Detected change data
Segment Open
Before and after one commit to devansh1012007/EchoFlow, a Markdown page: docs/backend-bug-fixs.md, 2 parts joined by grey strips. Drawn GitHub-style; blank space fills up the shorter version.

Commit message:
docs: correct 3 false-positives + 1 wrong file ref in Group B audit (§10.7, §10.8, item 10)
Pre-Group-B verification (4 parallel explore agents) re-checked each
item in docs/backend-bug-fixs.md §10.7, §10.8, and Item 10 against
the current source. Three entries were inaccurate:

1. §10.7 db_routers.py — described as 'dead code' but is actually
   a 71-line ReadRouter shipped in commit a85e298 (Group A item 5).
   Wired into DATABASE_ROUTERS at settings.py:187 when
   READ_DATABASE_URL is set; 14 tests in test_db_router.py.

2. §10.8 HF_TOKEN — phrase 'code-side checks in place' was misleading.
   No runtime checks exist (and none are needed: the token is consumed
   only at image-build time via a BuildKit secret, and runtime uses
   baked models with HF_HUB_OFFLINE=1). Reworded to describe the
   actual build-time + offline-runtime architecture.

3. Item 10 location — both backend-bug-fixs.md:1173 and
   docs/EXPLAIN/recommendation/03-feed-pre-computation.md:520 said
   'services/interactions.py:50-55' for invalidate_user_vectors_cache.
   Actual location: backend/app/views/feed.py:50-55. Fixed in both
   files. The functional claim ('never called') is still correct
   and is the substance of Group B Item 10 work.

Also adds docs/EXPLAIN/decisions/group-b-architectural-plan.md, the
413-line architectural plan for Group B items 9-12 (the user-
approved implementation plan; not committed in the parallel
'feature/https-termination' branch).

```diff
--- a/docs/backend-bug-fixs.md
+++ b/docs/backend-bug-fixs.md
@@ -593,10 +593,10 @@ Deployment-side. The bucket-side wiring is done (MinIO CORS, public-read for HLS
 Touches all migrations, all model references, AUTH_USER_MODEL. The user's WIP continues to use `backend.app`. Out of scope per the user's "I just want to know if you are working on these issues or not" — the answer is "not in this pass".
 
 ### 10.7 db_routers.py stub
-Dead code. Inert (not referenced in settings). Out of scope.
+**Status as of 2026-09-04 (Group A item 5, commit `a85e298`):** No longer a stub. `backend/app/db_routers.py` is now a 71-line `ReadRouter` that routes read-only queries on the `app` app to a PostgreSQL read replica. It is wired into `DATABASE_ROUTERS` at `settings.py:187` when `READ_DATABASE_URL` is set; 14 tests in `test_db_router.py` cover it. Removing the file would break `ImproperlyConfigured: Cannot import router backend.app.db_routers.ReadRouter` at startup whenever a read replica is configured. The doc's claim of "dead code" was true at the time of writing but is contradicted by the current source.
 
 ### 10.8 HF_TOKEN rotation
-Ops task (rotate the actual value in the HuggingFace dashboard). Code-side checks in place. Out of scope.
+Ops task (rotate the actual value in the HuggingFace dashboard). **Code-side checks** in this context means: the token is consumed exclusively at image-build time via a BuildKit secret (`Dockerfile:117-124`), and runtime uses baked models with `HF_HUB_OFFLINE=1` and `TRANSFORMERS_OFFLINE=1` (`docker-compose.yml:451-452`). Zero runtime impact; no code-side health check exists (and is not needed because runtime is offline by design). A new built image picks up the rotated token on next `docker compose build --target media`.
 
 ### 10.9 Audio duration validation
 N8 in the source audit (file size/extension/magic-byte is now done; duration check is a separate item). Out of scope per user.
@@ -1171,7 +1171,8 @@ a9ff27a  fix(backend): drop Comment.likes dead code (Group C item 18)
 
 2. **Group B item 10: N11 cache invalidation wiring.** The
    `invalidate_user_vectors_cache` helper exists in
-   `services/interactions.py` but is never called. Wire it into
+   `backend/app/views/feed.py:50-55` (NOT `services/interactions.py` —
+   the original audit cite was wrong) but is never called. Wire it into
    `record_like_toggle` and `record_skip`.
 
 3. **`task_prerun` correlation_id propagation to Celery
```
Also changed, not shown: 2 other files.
Segment Closed
● Work task
The entries above are to be output exactly as they appear.

● Task output
Before and after one commit to devansh1012007/EchoFlow, a Markdown page: docs/backend-bug-fixs.md, 2 parts joined by grey strips. Drawn GitHub-style; blank space fills up the shorter version.

Commit message:
docs: correct 3 false-positives + 1 wrong file ref in Group B audit (§10.7, §10.8, item 10)
Pre-Group-B verification (4 parallel explore agents) re-checked each
item in docs/backend-bug-fixs.md §10.7, §10.8, and Item 10 against
the current source. Three entries were inaccurate:

1. §10.7 db_routers.py — described as 'dead code' but is actually
   a 71-line ReadRouter shipped in commit a85e298 (Group A item 5).
   Wired into DATABASE_ROUTERS at settings.py:187 when
   READ_DATABASE_URL is set; 14 tests in test_db_router.py.

2. §10.8 HF_TOKEN — phrase 'code-side checks in place' was misleading.
   No runtime checks exist (and none are needed: the token is consumed
   only at image-build time via a BuildKit secret, and runtime uses
   baked models with HF_HUB_OFFLINE=1). Reworded to describe the
   actual build-time + offline-runtime architecture.

3. Item 10 location — both backend-bug-fixs.md:1173 and
   docs/EXPLAIN/recommendation/03-feed-pre-computation.md:520 said
   'services/interactions.py:50-55' for invalidate_user_vectors_cache.
   Actual location: backend/app/views/feed.py:50-55. Fixed in both
   files. The functional claim ('never called') is still correct
   and is the substance of Group B Item 10 work.

Also adds docs/EXPLAIN/decisions/group-b-architectural-plan.md, the
413-line architectural plan for Group B items 9-12 (the user-
approved implementation plan; not committed in the parallel
'feature/https-termination' branch).

```diff
--- a/docs/backend-bug-fixs.md
+++ b/docs/backend-bug-fixs.md
@@ -593,10 +593,10 @@ Deployment-side. The bucket-side wiring is done (MinIO CORS, public-read for HLS
 Touches all migrations, all model references, AUTH_USER_MODEL. The user's WIP continues to use `backend.app`. Out of scope per the user's "I just want to know if you are working on these issues or not" — the answer is "not in this pass".
 
 ### 10.7 db_routers.py stub
-Dead code. Inert (not referenced in settings). Out of scope.
+**Status as of 2026-09-04 (Group A item 5, commit `a85e298`):** No longer a stub. `backend/app/db_routers.py` is now a 71-line `ReadRouter` that routes read-only queries on the `app` app to a PostgreSQL read replica. It is wired into `DATABASE_ROUTERS` at `settings.py:187` when `READ_DATABASE_URL` is set; 14 tests in `test_db_router.py` cover it. Removing the file would break `ImproperlyConfigured: Cannot import router backend.app.db_routers.ReadRouter` at startup whenever a read replica is configured. The doc's claim of "dead code" was true at the time of writing but is contradicted by the current source.
 
 ### 10.8 HF_TOKEN rotation
-Ops task (rotate the actual value in the HuggingFace dashboard). Code-side checks in place. Out of scope.
+Ops task (rotate the actual value in the HuggingFace dashboard). **Code-side checks** in this context means: the token is consumed exclusively at image-build time via a BuildKit secret (`Dockerfile:117-124`), and runtime uses baked models with `HF_HUB_OFFLINE=1` and `TRANSFORMERS_OFFLINE=1` (`docker-compose.yml:451-452`). Zero runtime impact; no code-side health check exists (and is not needed because runtime is offline by design). A new built image picks up the rotated token on next `docker compose build --target media`.
 
 ### 10.9 Audio duration validation
 N8 in the source audit (file size/extension/magic-byte is now done; duration check is a separate item). Out of scope per user.
@@ -1171,7 +1171,8 @@ a9ff27a  fix(backend): drop Comment.likes dead code (Group C item 18)
 
 2. **Group B item 10: N11 cache invalidation wiring.** The
    `invalidate_user_vectors_cache` helper exists in
-   `services/interactions.py` but is never called. Wire it into
+   `backend/app/views/feed.py:50-55` (NOT `services/interactions.py` —
+   the original audit cite was wrong) but is never called. Wire it into
    `record_like_toggle` and `record_skip`.
 
 3. **`task_prerun` correlation_id propagation to Celery
```
Also changed, not shown: 2 other files.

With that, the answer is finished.